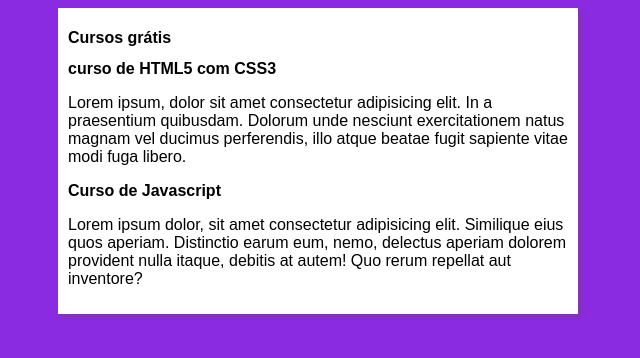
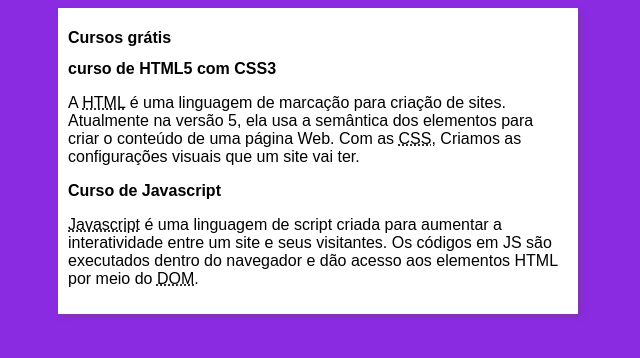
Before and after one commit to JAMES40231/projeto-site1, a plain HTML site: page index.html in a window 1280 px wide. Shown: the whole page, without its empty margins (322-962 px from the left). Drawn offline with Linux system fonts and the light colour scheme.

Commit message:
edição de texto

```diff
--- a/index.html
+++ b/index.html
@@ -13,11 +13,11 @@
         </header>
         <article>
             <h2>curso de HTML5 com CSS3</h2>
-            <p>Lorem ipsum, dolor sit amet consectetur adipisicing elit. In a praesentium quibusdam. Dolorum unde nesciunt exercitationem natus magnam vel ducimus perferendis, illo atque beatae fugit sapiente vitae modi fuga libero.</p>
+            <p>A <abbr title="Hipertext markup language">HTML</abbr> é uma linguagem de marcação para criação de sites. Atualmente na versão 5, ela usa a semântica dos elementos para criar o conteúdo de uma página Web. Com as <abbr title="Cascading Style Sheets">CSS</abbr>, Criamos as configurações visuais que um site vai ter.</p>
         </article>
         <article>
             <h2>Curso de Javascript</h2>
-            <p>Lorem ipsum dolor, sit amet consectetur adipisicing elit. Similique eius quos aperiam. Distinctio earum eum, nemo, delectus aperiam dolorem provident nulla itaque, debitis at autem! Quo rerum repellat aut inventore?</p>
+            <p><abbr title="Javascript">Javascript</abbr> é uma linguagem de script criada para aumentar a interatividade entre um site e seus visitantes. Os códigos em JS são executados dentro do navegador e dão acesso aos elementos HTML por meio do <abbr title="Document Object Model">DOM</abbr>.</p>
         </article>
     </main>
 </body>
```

========================

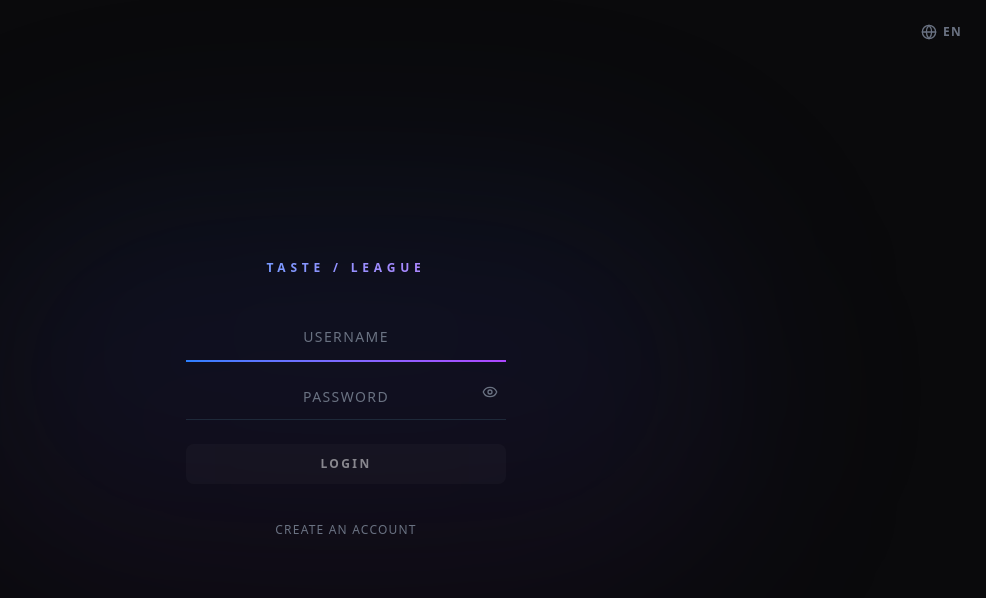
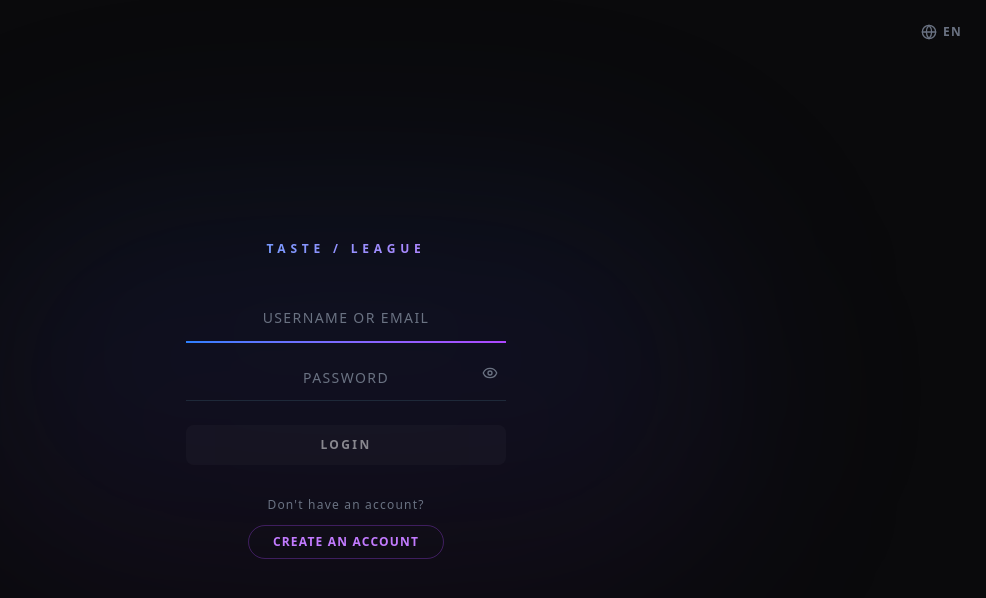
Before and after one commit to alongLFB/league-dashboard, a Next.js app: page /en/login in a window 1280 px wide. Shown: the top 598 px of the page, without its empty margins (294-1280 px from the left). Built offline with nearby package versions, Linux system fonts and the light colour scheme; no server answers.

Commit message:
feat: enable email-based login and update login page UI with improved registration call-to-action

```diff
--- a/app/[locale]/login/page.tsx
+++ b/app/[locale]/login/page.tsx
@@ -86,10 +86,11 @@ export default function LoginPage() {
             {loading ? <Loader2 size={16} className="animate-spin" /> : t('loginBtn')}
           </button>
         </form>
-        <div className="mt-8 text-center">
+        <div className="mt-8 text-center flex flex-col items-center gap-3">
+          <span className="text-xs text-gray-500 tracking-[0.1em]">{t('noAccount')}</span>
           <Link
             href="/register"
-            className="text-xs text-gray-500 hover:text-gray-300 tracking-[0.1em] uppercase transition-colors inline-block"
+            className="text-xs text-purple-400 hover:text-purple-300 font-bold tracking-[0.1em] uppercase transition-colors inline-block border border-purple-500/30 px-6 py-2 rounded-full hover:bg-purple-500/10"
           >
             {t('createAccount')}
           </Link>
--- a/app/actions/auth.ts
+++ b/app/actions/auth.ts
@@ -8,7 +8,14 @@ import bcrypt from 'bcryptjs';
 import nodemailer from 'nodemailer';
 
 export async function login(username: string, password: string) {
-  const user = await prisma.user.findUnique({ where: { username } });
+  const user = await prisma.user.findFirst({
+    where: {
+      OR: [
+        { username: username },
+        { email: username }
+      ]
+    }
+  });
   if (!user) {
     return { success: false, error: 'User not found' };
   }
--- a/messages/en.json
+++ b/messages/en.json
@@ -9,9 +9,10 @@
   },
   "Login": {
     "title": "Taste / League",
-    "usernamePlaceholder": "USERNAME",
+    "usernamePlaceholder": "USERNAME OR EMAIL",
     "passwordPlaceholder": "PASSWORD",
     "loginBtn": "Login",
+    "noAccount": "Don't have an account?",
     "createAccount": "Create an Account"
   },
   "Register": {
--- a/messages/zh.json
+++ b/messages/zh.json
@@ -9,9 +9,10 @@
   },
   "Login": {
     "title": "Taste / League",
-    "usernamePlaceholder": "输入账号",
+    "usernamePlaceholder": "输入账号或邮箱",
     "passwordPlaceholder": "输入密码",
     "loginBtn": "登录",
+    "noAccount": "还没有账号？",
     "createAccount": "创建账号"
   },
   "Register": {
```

========================

◆ Brief ◆
Of the lines above, count those containing the word "loginBtn", and give the number by itself.

◆ Response to this task ◆
3